Do you agree with our choice for this month’s hero and villain?
Welcome to our slightly tongue-in-cheek section called Heroes and Villains.
Heroes and Villains
Each month, we take a generally light-hearted look at who have been the stand-out “goodies” and the “baddies” for nursing and healthcare over the last few weeks.
Let us know if you agree with our choices for June and if you have any suggestions for next month (without being unnecessarily rude, please).

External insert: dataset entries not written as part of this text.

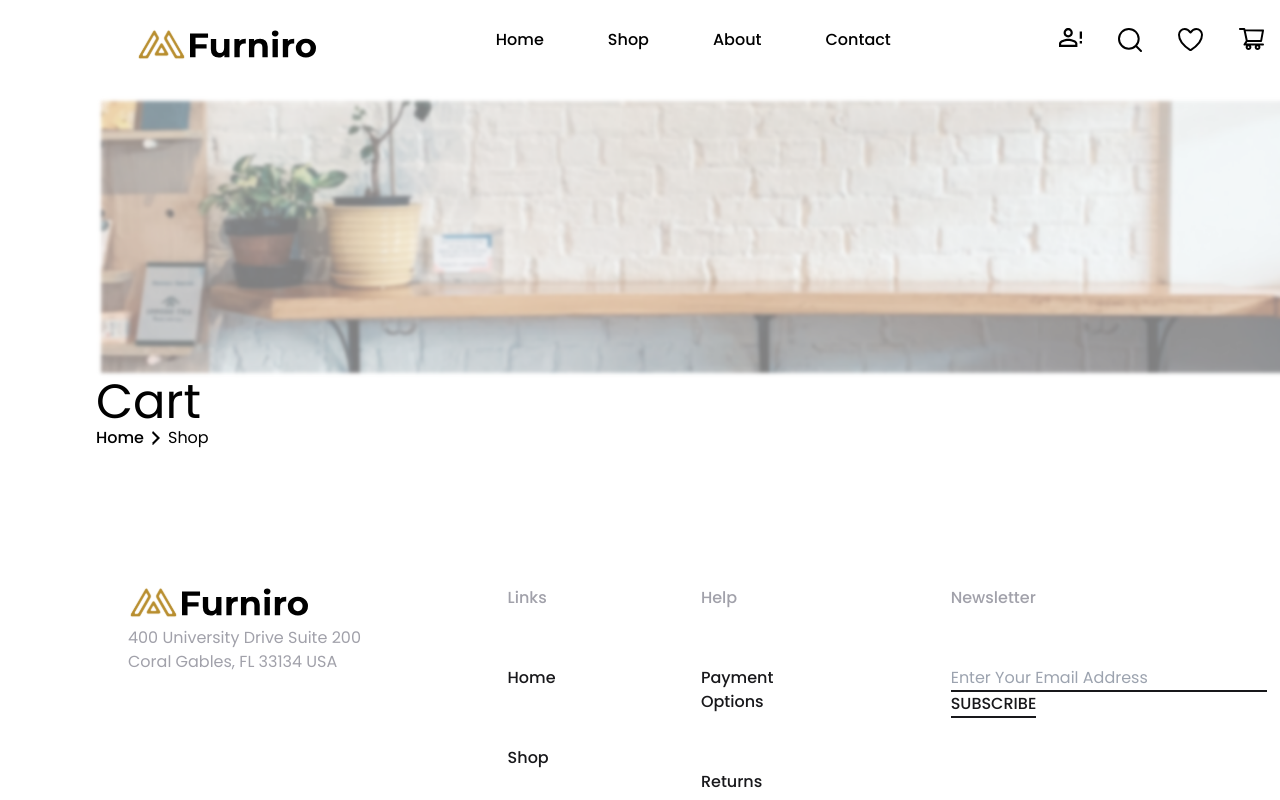
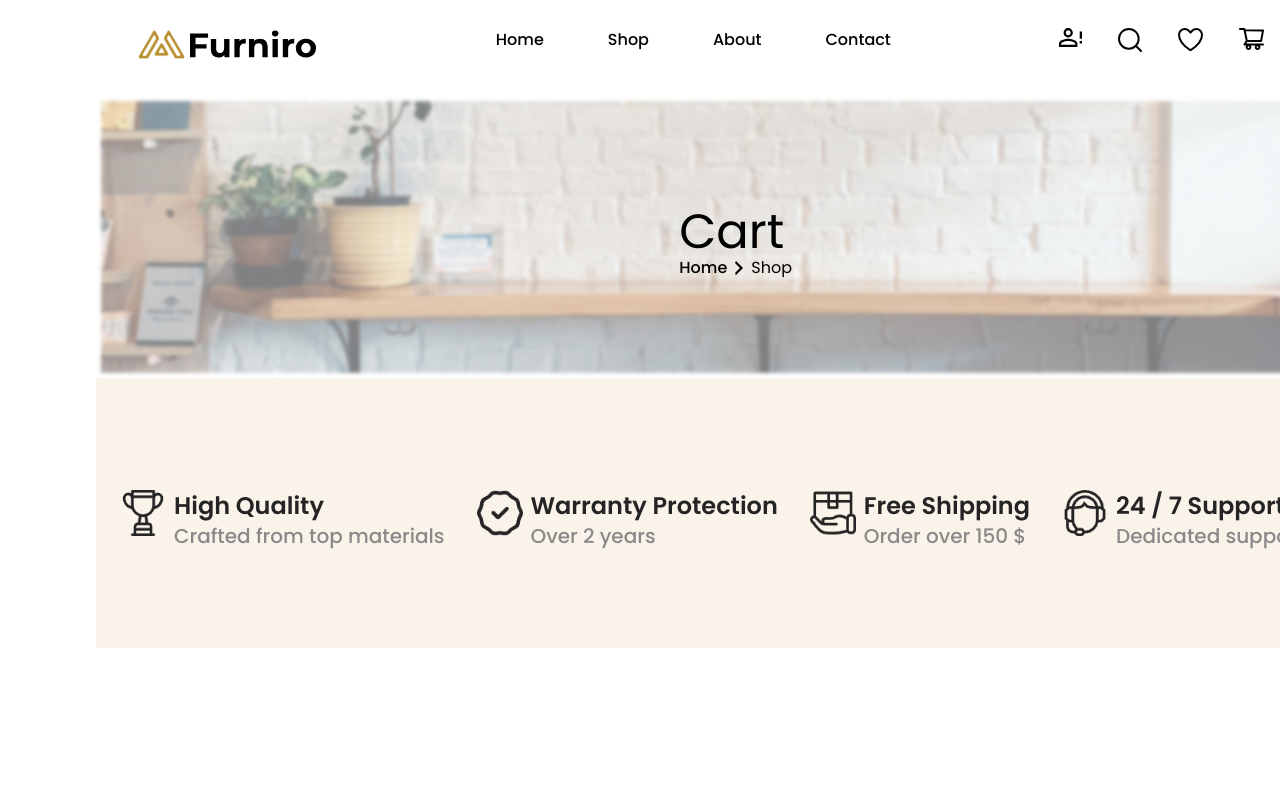
Before and after one commit to LizNgoNgoc/internetShop, a React (Create React App) app: page /cart in a window 1280 px wide. Shown: the top 800 px of the page. Built offline with nearby package versions, Linux system fonts and the light colour scheme.

Commit message:
add changes

```diff
--- a/src/Pages/CartPage.jsx
+++ b/src/Pages/CartPage.jsx
@@ -1,7 +1,9 @@
+import Garantees from "../Components/Garantees/Garantees"
+
 export default function CartPage() {
     return <section className="m-auto w-[1440px] mb-14 p-24 font-Poppins relative">
             <img className="w-full" src="./images/shopHeader/banner.png" alt="cart"/>
-    <div className="z-10 absolute">
+            <div className="absolute top-52 right-[45%]">
                 <h3 className="text-[#000000] text-5xl">Cart</h3>
                     <div className="flex gap-2 items-center">
                         <span className="text-[#000000] font-medium text-base">Home </span>
@@ -9,5 +11,7 @@ export default function CartPage() {
                         <span className="text-[#000000] font-light text-base"> Shop</span>
                     </div>
             </div>
+            <div></div>
+            <Garantees/>
     </section>
 }
```
Lines whose indentation alone changed are shown as unchanged.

Who else could it be this month other than the founding father of the National Health Service, Aneurin Bevan. As Minister for Health in the post-war Attlee government, the Welsh Labour Party politician and son of a coalminer famously spearheaded the establishment of the NHS on 5 July 1948. It was not an easy ride, as to reach his goal “Nye” Bevan had to overcome opposition from both the Conservative Party and within his own party, as well as from the British Medical Association. Several years later he said: “No society can legitimately call itself civilised if a sick person is denied medical aid because of lack of means.”
Source: National Crime Agency
A British nurse has been convicted of trafficking five Nigerian women into Germany to work as prostitutes, after subjecting them to voodoo rituals. A court heard that Josephine Iyamu, 51, forced the women to swear oaths to hand over money to her during “juju” ceremonies. The voodoo rituals saw the women forced to eat chicken hearts, drink blood containing worms, and have powder rubbed into cuts, the court heard. Ms Iyamu declared a modest income of around £14,500 in 2016-17 from her work as an NHS agency nurse but investigators found she was able to afford to spend thousands on air travel and a large home in Nigeria.